The first Brandenburg Concerto uses the largest instrumentation of them, including three oboes, bassoon, two horns, a “violino piccolo” (a small violin tuned higher than the usual), strings, and basso continuo. In the autograph score, the horns are noted as “Corni di caccia”, or hunting horns, which are valveless. The ”violino piccolo” (tuned up a third from the standard) is the main star of the Allegro third movement. Amidst the robust orchestral dance, it takes a soloistic turn playing rapid flourishes and grand chords. Horn and oboe also take the spotlight. In a dramatic moment of reminiscence, a brief excerpt from the preceding slow movement appears, just before the final return of the main theme.
GEORGE FRIDERIC HAENDEL
Overture from Music for the Royal Fireworks
Tonight’s playlist concludes with the overture from one of Handel’s grandest works: the orchestral suite entitled Music for the Royal Fireworks. He had originally intended it to be played by a huge wind band (24 oboes, 9 horns, 9 trumpets, 12 bassoons, and three sets of timpani) but then, as he was completing the score, reduced the woodwinds’ numbers to doubles and added strings. The king apparently wanted only “martial musick”, without “fidles”, but Handel evidently managed to get his way. An open rehearsal in Vauxhall Gardens on April 21, 1748, was attended by a massive crowd (of over 12,000, according to one report), with the official performance given six days later, after which the firework display was launched.

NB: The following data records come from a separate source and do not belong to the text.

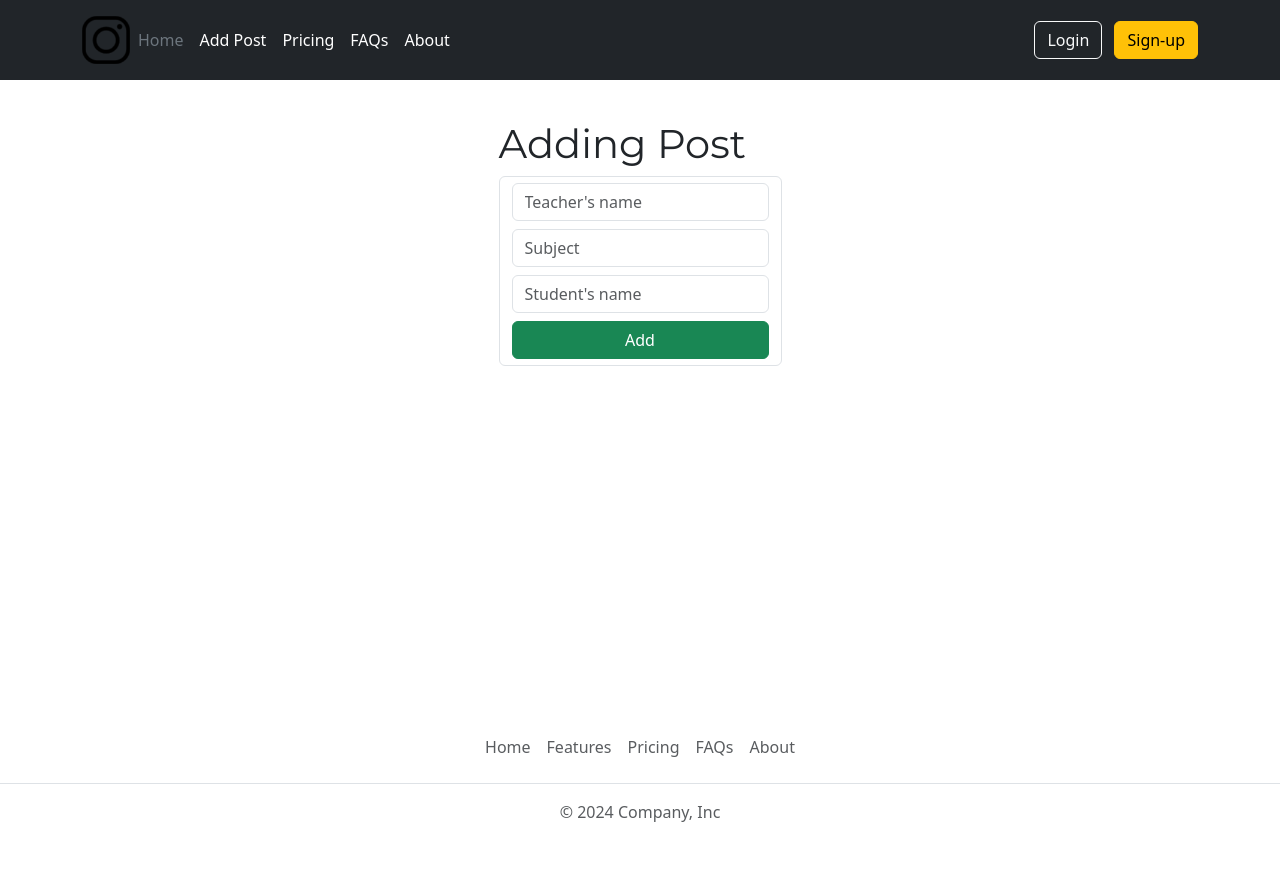
After one commit to Sayid03/Flask-Pet-project, a Flask app: template app/templates/post/create.html in a window 1280 px wide. The commit adds this page. Run offline with Flask 3, Linux system fonts and the light colour scheme; the template is opened without the code that fills it, so the values that code supplies are empty; some libraries are stand-ins or nearby versions.

Commit message:
new adding post function

```diff
--- a/app/templates/main/_header.html
+++ b/app/templates/main/_header.html
@@ -5,8 +5,8 @@
     </a>
 
     <ul class="nav col-12 col-lg-auto me-lg-auto mb-2 justify-content-center mb-md-0">
-        <li><a href="#" class="nav-link px-2 text-secondary">Home</a></li>
-        <li><a href="#" class="nav-link px-2 text-white">Features</a></li>
+        <li><a href="/" class="nav-link px-2 text-secondary">Home</a></li>
+        <li><a href="{{ url_for('post.create') }}" class="nav-link px-2 text-white">Add Post</a></li>
         <li><a href="#" class="nav-link px-2 text-white">Pricing</a></li>
         <li><a href="#" class="nav-link px-2 text-white">FAQs</a></li>
         <li><a href="#" class="nav-link px-2 text-white">About</a></li>
--- a/app/templates/main/base.html
+++ b/app/templates/main/base.html
@@ -11,7 +11,10 @@
     <header class="p-3 text-bg-dark header">{% include 'main/_header.html' %}</header>
 
     <div class="page">
-        <main class="content">{% block content %}{% endblock %}</main>
+        <main class="content">
+            <h1>{{ self.title() }}</h1>
+            {% block content %}{% endblock %}
+        </main>
 
         <footer class="py-3 my-4">{% include 'main/_footer.html' %}</footer>
     </div>
--- a/app/templates/main/index.html
+++ b/app/templates/main/index.html
@@ -1,5 +1,3 @@
 {% extends 'main/base.html' %}
 
-{% block title %} Home {% endblock %}
-
-{% block content %} <h1>Home Page</h1> {% endblock %}
+{% block title %} Home Page {% endblock %}
--- /dev/null
+++ b/app/templates/post/create.html
@@ -0,0 +1,12 @@
+{% extends 'main/base.html' %}
+
+{% block title %} Adding Post {% endblock %}
+
+{% block content %}
+<form method="post" class="form-control d-flex flex-column gap-2">
+    <input name="teacher" type="text" placeholder="Teacher's name" class="form-control">
+    <input name="subject" type="text" placeholder="Subject" class="form-control">
+    <input name="student" type="text" placeholder="Student's name" class="form-control">
+    <input value="Add" type="submit" class="btn btn-success">
+</form>
+{% endblock %}
```
Also changed, not shown: app/routes/post.py (+19 -7 lines), app/templates/post/__init__.py (added).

The opening overture is the crown jewel of the work. Composed using the French form, its first section features the signature stately dotted rhythms, which are then inventively incorporated into a hymn-like melody. The ensuing Allegro has a militaristic atmosphere, with alternating fanfares between the horns and the trumpets, after which the opening grandeur returns to round off the movement.
Program notes by Hannah Chan-Hartley, PhD